- [Work to complete]:
All of the records must be restated exactly, with every line complete.

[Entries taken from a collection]

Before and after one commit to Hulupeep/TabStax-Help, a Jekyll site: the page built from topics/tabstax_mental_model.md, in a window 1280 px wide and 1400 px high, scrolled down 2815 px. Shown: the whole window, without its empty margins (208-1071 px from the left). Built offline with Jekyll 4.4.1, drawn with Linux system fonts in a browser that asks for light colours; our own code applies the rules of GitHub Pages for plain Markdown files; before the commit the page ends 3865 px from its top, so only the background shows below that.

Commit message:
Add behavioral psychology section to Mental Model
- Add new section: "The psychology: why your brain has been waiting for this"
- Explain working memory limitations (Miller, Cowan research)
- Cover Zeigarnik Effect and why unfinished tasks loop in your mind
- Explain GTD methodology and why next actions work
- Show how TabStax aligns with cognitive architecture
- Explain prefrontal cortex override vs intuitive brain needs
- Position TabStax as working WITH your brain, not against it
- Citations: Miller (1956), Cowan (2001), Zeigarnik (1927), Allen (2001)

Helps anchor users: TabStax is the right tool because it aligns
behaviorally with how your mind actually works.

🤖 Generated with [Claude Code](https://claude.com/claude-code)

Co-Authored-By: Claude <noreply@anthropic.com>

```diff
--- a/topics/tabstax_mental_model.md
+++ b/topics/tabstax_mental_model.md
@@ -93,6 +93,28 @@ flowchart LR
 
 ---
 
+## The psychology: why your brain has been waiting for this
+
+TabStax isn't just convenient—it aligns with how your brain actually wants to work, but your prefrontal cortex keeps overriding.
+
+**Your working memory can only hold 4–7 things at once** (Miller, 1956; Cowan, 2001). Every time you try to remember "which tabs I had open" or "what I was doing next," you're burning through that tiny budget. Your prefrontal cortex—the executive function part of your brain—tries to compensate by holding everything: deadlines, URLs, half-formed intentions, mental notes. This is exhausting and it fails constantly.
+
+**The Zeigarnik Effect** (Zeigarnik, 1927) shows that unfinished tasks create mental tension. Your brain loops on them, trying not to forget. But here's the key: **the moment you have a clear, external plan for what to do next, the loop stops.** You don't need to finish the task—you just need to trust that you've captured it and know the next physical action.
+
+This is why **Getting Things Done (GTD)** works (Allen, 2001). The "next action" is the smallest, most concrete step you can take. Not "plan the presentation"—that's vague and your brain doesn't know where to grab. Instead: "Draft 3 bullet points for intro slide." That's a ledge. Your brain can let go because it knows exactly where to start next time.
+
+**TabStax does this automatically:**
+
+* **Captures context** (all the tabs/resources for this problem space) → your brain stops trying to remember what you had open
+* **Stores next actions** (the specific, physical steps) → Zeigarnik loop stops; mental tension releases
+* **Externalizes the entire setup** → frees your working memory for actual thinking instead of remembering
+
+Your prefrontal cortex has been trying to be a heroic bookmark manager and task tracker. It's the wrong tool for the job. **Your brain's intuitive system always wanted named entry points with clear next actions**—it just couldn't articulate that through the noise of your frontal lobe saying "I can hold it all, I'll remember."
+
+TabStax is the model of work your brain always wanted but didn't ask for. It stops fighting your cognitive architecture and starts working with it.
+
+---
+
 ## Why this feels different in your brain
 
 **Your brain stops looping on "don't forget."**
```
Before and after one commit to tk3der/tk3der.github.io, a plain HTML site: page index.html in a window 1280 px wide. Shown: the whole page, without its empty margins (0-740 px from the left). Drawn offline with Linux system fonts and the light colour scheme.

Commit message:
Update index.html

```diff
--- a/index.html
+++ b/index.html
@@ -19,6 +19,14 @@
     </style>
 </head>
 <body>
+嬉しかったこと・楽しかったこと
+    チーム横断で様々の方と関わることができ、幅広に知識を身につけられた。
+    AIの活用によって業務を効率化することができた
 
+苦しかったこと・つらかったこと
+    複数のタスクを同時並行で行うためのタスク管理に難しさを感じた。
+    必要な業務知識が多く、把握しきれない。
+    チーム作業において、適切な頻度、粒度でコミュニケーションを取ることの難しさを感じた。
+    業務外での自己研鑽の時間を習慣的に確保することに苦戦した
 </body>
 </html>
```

- [Your solution]:
Before and after one commit to Hulupeep/TabStax-Help, a Jekyll site: the page built from topics/tabstax_mental_model.md, in a window 1280 px wide and 1400 px high, scrolled down 2815 px. Shown: the whole window, without its empty margins (208-1071 px from the left). Built offline with Jekyll 4.4.1, drawn with Linux system fonts in a browser that asks for light colours; our own code applies the rules of GitHub Pages for plain Markdown files; before the commit the page ends 3865 px from its top, so only the background shows below that.

Commit message:
Add behavioral psychology section to Mental Model
- Add new section: "The psychology: why your brain has been waiting for this"
- Explain working memory limitations (Miller, Cowan research)
- Cover Zeigarnik Effect and why unfinished tasks loop in your mind
- Explain GTD methodology and why next actions work
- Show how TabStax aligns with cognitive architecture
- Explain prefrontal cortex override vs intuitive brain needs
- Position TabStax as working WITH your brain, not against it
- Citations: Miller (1956), Cowan (2001), Zeigarnik (1927), Allen (2001)

Helps anchor users: TabStax is the right tool because it aligns
behaviorally with how your mind actually works.

🤖 Generated with [Claude Code](https://claude.com/claude-code)

Co-Authored-By: Claude <noreply@anthropic.com>

```diff
--- a/topics/tabstax_mental_model.md
+++ b/topics/tabstax_mental_model.md
@@ -93,6 +93,28 @@ flowchart LR
 
 ---
 
+## The psychology: why your brain has been waiting for this
+
+TabStax isn't just convenient—it aligns with how your brain actually wants to work, but your prefrontal cortex keeps overriding.
+
+**Your working memory can only hold 4–7 things at once** (Miller, 1956; Cowan, 2001). Every time you try to remember "which tabs I had open" or "what I was doing next," you're burning through that tiny budget. Your prefrontal cortex—the executive function part of your brain—tries to compensate by holding everything: deadlines, URLs, half-formed intentions, mental notes. This is exhausting and it fails constantly.
+
+**The Zeigarnik Effect** (Zeigarnik, 1927) shows that unfinished tasks create mental tension. Your brain loops on them, trying not to forget. But here's the key: **the moment you have a clear, external plan for what to do next, the loop stops.** You don't need to finish the task—you just need to trust that you've captured it and know the next physical action.
+
+This is why **Getting Things Done (GTD)** works (Allen, 2001). The "next action" is the smallest, most concrete step you can take. Not "plan the presentation"—that's vague and your brain doesn't know where to grab. Instead: "Draft 3 bullet points for intro slide." That's a ledge. Your brain can let go because it knows exactly where to start next time.
+
+**TabStax does this automatically:**
+
+* **Captures context** (all the tabs/resources for this problem space) → your brain stops trying to remember what you had open
+* **Stores next actions** (the specific, physical steps) → Zeigarnik loop stops; mental tension releases
+* **Externalizes the entire setup** → frees your working memory for actual thinking instead of remembering
+
+Your prefrontal cortex has been trying to be a heroic bookmark manager and task tracker. It's the wrong tool for the job. **Your brain's intuitive system always wanted named entry points with clear next actions**—it just couldn't articulate that through the noise of your frontal lobe saying "I can hold it all, I'll remember."
+
+TabStax is the model of work your brain always wanted but didn't ask for. It stops fighting your cognitive architecture and starts working with it.
+
+---
+
 ## Why this feels different in your brain
 
 **Your brain stops looping on "don't forget."**
```
Before and after one commit to tk3der/tk3der.github.io, a plain HTML site: page index.html in a window 1280 px wide. Shown: the whole page, without its empty margins (0-740 px from the left). Drawn offline with Linux system fonts and the light colour scheme.

Commit message:
Update index.html

```diff
--- a/index.html
+++ b/index.html
@@ -19,6 +19,14 @@
     </style>
 </head>
 <body>
+嬉しかったこと・楽しかったこと
+    チーム横断で様々の方と関わることができ、幅広に知識を身につけられた。
+    AIの活用によって業務を効率化することができた
 
+苦しかったこと・つらかったこと
+    複数のタスクを同時並行で行うためのタスク管理に難しさを感じた。
+    必要な業務知識が多く、把握しきれない。
+    チーム作業において、適切な頻度、粒度でコミュニケーションを取ることの難しさを感じた。
+    業務外での自己研鑽の時間を習慣的に確保することに苦戦した
 </body>
 </html>
```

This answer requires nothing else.